WHAT IS NEEDED
Whenever a line in the entries below contains the string "commits", copy that line.

(Before-and-after page screenshots)
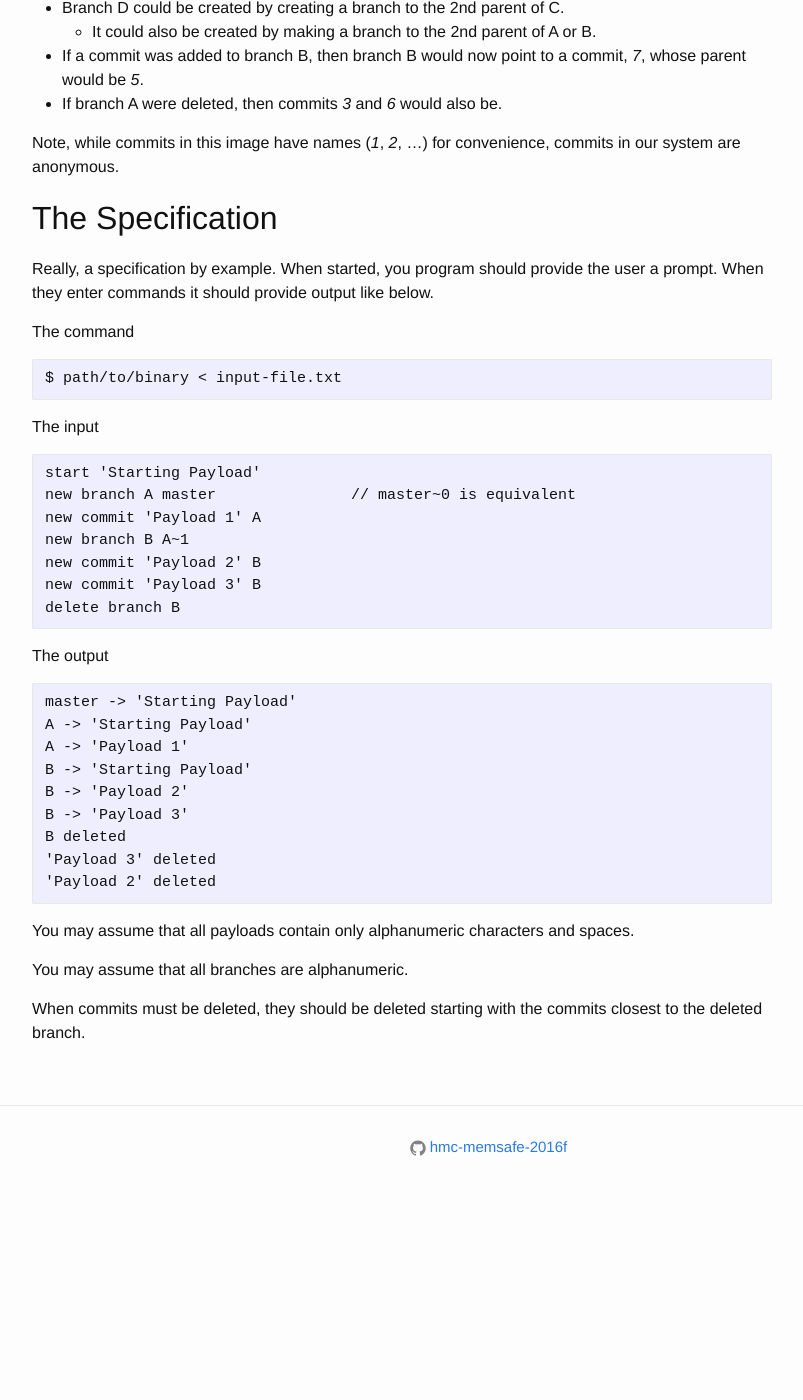
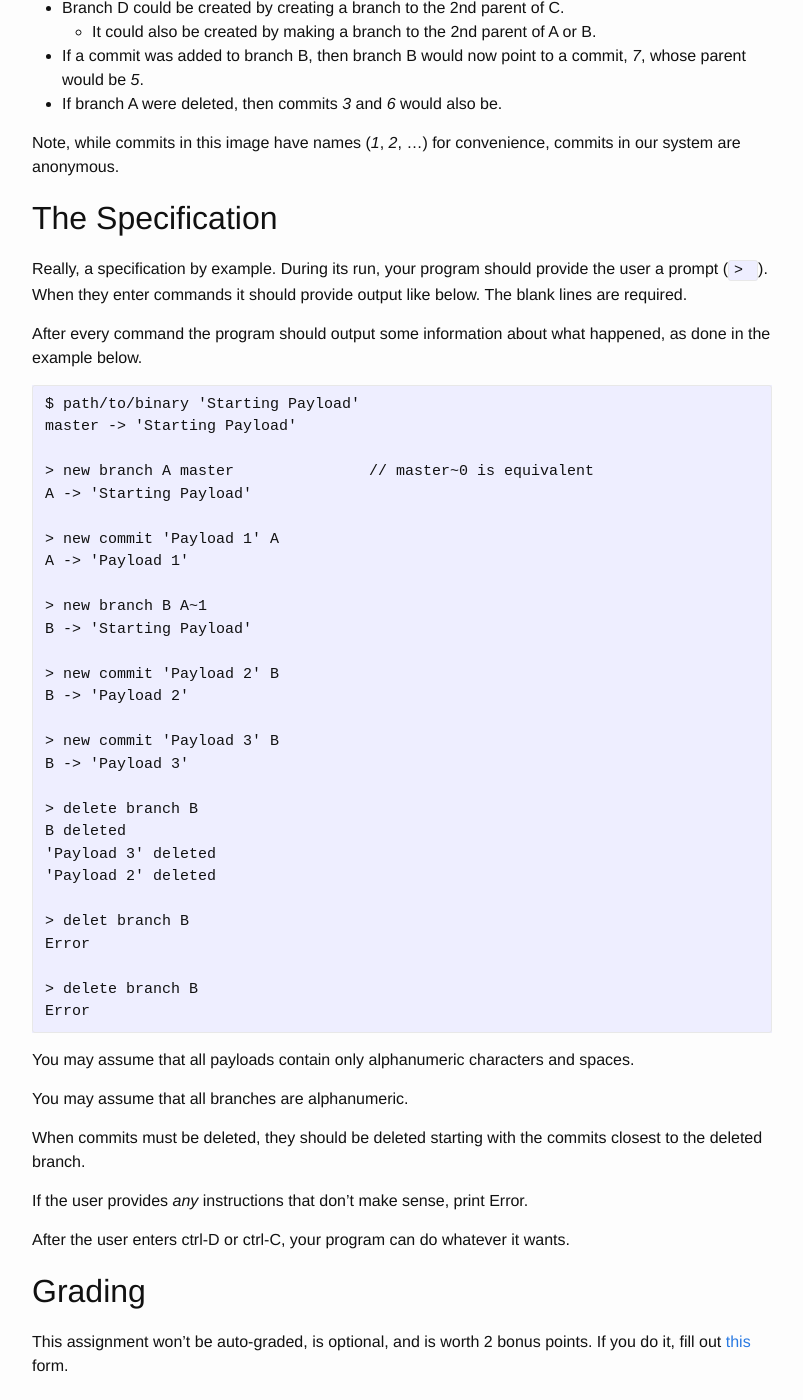
Before and after one commit to hmc-memsafe-2016f/hmc-memsafe-2016f.github.io, a Jekyll site: the page built from assignments/wk5/index.md, in a window 1280 px wide and 1400 px high, scrolled down 1461 px. Shown: the whole window, without its empty margins (238-1041 px from the left). Built offline with Jekyll 4.4.1, drawn with Linux system fonts in a browser that asks for light colours; before the commit the page ends 2679 px from its top, so only the background shows below that; grey boxes are pictures that could not be loaded.

Commit message:
Assignment 5

````diff
--- a/assignments/wk5/index.md
+++ b/assignments/wk5/index.md
@@ -67,36 +67,42 @@ commits in our system are anonymous.
 
 ## The Specification
 
-Really, a specification by example. When started, you program should provide
-the user a prompt. When they enter commands it should provide output like below.
+Really, a specification by example. During its run, your program should provide
+the user a prompt (`> `). When they enter commands it should provide output like
+below.  The blank lines are required.
 
-The command
+After every command the program should output some information about what
+happened, as done in the example below.
+
 ```text
-$ path/to/binary < input-file.txt
-```
+$ path/to/binary 'Starting Payload'
+master -> 'Starting Payload'
 
-The input
-```text
-start 'Starting Payload'
-new branch A master               // master~0 is equivalent
-new commit 'Payload 1' A
-new branch B A~1
-new commit 'Payload 2' B
-new commit 'Payload 3' B
-delete branch B
-```
+> new branch A master               // master~0 is equivalent
+A -> 'Starting Payload'
 
-The output
-```text
-master -> 'Starting Payload'
-A -> 'Starting Payload'
+> new commit 'Payload 1' A
 A -> 'Payload 1'
+
+> new branch B A~1
 B -> 'Starting Payload'
+
+> new commit 'Payload 2' B
 B -> 'Payload 2'
+
+> new commit 'Payload 3' B
 B -> 'Payload 3'
+
+> delete branch B
 B deleted
 'Payload 3' deleted
 'Payload 2' deleted
+
+> delet branch B
+Error
+
+> delete branch B
+Error
 ```
 
 You may assume that all payloads contain only alphanumeric characters and
@@ -107,4 +113,15 @@ You may assume that all branches are alphanumeric.
 When commits must be deleted, they should be deleted starting with the commits
 closest to the deleted branch.
 
+If the user provides _any_ instructions that don't make sense, print Error.
+
+After the user enters ctrl-D or ctrl-C, your program can do whatever it wants.
+
+
+## Grading
+
+This assignment won't be auto-graded, is optional, and is worth 2 bonus points.
+If you do it, fill out
+[this](https://docs.google.com/forms/d/e/1FAIpQLSegU6Zb4mNUSpbhRE7fiFMojluoN9etYIZQrEgqi_WXv-1wrA/viewform) form.
+
 [commits]: https://docs.google.com/drawings/d/1NdZZiarwfJQLxAPDmdggTZf_kKAj5GaUYKm5FOEDJPU/pub?w=556&h=456
````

SOLUTION TO THIS TASK
@@ -67,36 +67,42 @@ commits in our system are anonymous.
 When commits must be deleted, they should be deleted starting with the commits
 [commits]: https://docs.google.com/drawings/d/1NdZZiarwfJQLxAPDmdggTZf_kKAj5GaUYKm5FOEDJPU/pub?w=556&h=456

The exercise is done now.